“I became a teacher because of my love and passion of children,” Shape says. “In South Africa you have to have a passion to be a teacher. Here it is not an easy job. In South Africa in most cases teachers are not seen as a people who can be rich, because the salary is not good. You never have money as a teacher! So we need to see it as a calling.”
Shape won an award for being the best teacher in her province in 2012, because of her dedication. She often works overtime to help her students succeed, and to ensure no-one falls behind. “I give extra lessons after others go home. I remain with year 12 to teach them again, to make sure that those who did not understand, later do understand everything. Some of them are still struggling, especially in terms of writing and pronunciation. My extra lessons help them catch up.”
Shape is especially determined to make sure her students are as ready as possible for the world they will meet when they leave school. In South Africa, more than in most countries, that means being able to compete for jobs: unemployment among those aged 15 to 24 is currently 49%, according to the latest figures.
“After grade 12, we need to prepare them to go to universities or colleges,” Shape says, “so I need to ensure they’re ready to face the outside world. Last year 127 applied for further studies, only 19 or so failed. Forty-five went to university; one was regarded as the best learner in the province. He got 100% in his studies and 100% in his accounting. Forty-nine went to college.”
As we showed in the 2012 Education for All Global Monitoring Report, Youth and skills: Putting education to work, schools must recognize that a fundamental purpose of education is to prepare young people for work. Especially at secondary education level, courses must provide skills that relate to gaps in the labour market.

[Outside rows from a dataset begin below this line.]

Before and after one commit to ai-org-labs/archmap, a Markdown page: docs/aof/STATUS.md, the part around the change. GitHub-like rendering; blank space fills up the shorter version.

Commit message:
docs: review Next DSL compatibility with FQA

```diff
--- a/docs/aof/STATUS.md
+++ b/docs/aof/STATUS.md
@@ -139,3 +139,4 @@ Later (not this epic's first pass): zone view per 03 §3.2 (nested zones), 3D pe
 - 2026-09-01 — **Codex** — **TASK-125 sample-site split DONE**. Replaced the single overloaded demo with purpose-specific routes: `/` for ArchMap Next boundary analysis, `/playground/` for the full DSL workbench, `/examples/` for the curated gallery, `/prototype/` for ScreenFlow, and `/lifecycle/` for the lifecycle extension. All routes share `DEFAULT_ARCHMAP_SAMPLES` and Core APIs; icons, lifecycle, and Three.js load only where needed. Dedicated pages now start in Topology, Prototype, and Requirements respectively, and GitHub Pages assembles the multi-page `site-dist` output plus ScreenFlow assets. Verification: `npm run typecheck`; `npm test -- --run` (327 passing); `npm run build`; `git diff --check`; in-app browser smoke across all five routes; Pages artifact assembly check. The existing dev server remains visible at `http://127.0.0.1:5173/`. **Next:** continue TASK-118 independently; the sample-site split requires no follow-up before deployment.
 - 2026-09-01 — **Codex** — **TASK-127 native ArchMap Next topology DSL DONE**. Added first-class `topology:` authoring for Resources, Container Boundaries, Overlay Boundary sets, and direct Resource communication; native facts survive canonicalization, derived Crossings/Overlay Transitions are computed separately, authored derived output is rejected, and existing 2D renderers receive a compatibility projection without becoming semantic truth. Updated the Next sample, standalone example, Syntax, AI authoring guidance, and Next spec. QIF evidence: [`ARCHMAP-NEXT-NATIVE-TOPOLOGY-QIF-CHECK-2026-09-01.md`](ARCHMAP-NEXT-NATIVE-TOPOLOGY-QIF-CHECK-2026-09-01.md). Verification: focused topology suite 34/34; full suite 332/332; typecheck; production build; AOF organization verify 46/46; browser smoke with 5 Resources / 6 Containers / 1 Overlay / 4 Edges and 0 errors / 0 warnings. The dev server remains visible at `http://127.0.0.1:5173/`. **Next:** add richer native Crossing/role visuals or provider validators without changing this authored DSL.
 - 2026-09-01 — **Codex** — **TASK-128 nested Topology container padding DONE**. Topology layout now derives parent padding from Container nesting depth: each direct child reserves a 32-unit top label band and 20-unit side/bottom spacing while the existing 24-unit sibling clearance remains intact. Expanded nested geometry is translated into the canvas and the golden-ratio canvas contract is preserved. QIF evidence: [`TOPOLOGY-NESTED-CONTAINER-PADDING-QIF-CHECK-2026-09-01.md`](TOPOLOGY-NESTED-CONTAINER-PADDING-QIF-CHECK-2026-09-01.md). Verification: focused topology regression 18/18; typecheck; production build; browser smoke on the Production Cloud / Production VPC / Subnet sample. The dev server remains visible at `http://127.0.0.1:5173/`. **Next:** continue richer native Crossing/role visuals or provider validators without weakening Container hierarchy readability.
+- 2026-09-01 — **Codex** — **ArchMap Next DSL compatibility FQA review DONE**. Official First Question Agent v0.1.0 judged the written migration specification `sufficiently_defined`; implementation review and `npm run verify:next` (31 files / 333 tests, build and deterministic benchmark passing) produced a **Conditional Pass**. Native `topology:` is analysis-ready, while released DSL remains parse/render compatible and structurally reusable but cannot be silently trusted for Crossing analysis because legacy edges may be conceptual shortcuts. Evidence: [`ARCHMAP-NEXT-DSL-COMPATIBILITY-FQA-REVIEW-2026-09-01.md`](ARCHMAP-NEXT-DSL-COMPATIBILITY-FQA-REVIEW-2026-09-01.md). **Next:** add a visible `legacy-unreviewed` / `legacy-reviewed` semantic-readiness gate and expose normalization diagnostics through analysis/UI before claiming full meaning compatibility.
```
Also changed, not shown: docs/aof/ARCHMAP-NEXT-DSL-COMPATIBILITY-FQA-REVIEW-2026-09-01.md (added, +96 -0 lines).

One way to help young people learn practical problem-solving skills and practise crucial workplace skills is to link schooling with work-based programmes through internships and apprenticeships.
“We invite companies that are the same as the career the learners have chosen, to come to our school and talk to them,” Shape said. “They come to school and after we identify the children who can go to them and do some work to be familiar with the outside world. They go to work for a day as managers or whatever. When they come back they are able to tell us of the challenges, then the companies come again to give them more knowledge.”
The evidence in the EFA GMR 2012 showed that skills training can help young people break free of their disadvantages and poverty for good.
“We teach them business skills, we have business projects” Shape told us. “They learn how to write a business plan. We buy some products/stock and they sell them to other learners and teachers and take money. They need to learn how much money to take from people and how much to then save. People from banks come to assist them to open bank accounts so that they can save money.”
Finding and keeping work require a broad range of skills that can be transferred and adapted to different work needs and environments, such as problem-solving skills, communication skills, creativity, leadership, entrepreneurial skills and confidence. Such skills are nurtured to some extent outside the school environment. They can, however, be further developed through education and training.
After more than two decades as a teacher, and with a past record of having an 100% pass rate in the classroom, Shape knows that it is important to foster the self-confidence that is needed in the world of work: “The first week of grade 12 I have a motivational talk with them: this is your final year, this is what you must do, this is what you must expect, this is what you must know. Some of you will get jobs, some of you will go to university but if you don’t, it’s not the end of the world. It’s not about where you’re from. Ask yourself what is it you want to be, how am I going to change my family? You are the one who must reach out and change things.”
“Assure the learners they are important and they can make it. Then they start to feel very well. I want them to do better and I say ‘I know you can, I know you can.’ They start to believe in themselves.”